The task: Nothing but the records, repeated exactly, should form the response.

Stored records
───

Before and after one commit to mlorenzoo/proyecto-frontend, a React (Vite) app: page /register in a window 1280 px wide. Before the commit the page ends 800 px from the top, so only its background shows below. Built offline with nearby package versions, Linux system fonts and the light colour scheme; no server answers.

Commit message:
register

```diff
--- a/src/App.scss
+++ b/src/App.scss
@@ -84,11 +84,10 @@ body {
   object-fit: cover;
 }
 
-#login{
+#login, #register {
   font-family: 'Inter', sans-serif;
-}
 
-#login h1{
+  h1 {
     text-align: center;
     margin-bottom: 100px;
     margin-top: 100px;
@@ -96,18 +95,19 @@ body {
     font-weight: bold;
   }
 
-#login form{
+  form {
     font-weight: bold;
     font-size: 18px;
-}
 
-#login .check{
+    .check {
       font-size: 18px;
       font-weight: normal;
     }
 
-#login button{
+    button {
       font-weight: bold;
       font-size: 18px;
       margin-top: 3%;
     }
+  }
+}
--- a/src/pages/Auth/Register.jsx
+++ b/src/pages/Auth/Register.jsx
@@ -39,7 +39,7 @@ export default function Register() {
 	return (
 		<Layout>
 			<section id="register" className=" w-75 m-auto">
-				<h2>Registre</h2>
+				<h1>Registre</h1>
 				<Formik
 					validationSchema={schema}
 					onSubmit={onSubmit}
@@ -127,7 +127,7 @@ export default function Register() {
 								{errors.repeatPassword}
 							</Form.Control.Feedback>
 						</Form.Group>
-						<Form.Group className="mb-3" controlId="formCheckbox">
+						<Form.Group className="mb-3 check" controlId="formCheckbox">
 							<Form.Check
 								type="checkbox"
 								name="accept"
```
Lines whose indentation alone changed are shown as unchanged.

───

Solution to this exercise:
Before and after one commit to mlorenzoo/proyecto-frontend, a React (Vite) app: page /register in a window 1280 px wide. Before the commit the page ends 800 px from the top, so only its background shows below. Built offline with nearby package versions, Linux system fonts and the light colour scheme; no server answers.

Commit message:
register

```diff
--- a/src/App.scss
+++ b/src/App.scss
@@ -84,11 +84,10 @@ body {
   object-fit: cover;
 }
 
-#login{
+#login, #register {
   font-family: 'Inter', sans-serif;
-}
 
-#login h1{
+  h1 {
     text-align: center;
     margin-bottom: 100px;
     margin-top: 100px;
@@ -96,18 +95,19 @@ body {
     font-weight: bold;
   }
 
-#login form{
+  form {
     font-weight: bold;
     font-size: 18px;
-}
 
-#login .check{
+    .check {
       font-size: 18px;
       font-weight: normal;
     }
 
-#login button{
+    button {
       font-weight: bold;
       font-size: 18px;
       margin-top: 3%;
     }
+  }
+}
--- a/src/pages/Auth/Register.jsx
+++ b/src/pages/Auth/Register.jsx
@@ -39,7 +39,7 @@ export default function Register() {
 	return (
 		<Layout>
 			<section id="register" className=" w-75 m-auto">
-				<h2>Registre</h2>
+				<h1>Registre</h1>
 				<Formik
 					validationSchema={schema}
 					onSubmit={onSubmit}
@@ -127,7 +127,7 @@ export default function Register() {
 								{errors.repeatPassword}
 							</Form.Control.Feedback>
 						</Form.Group>
-						<Form.Group className="mb-3" controlId="formCheckbox">
+						<Form.Group className="mb-3 check" controlId="formCheckbox">
 							<Form.Check
 								type="checkbox"
 								name="accept"
```
Lines whose indentation alone changed are shown as unchanged.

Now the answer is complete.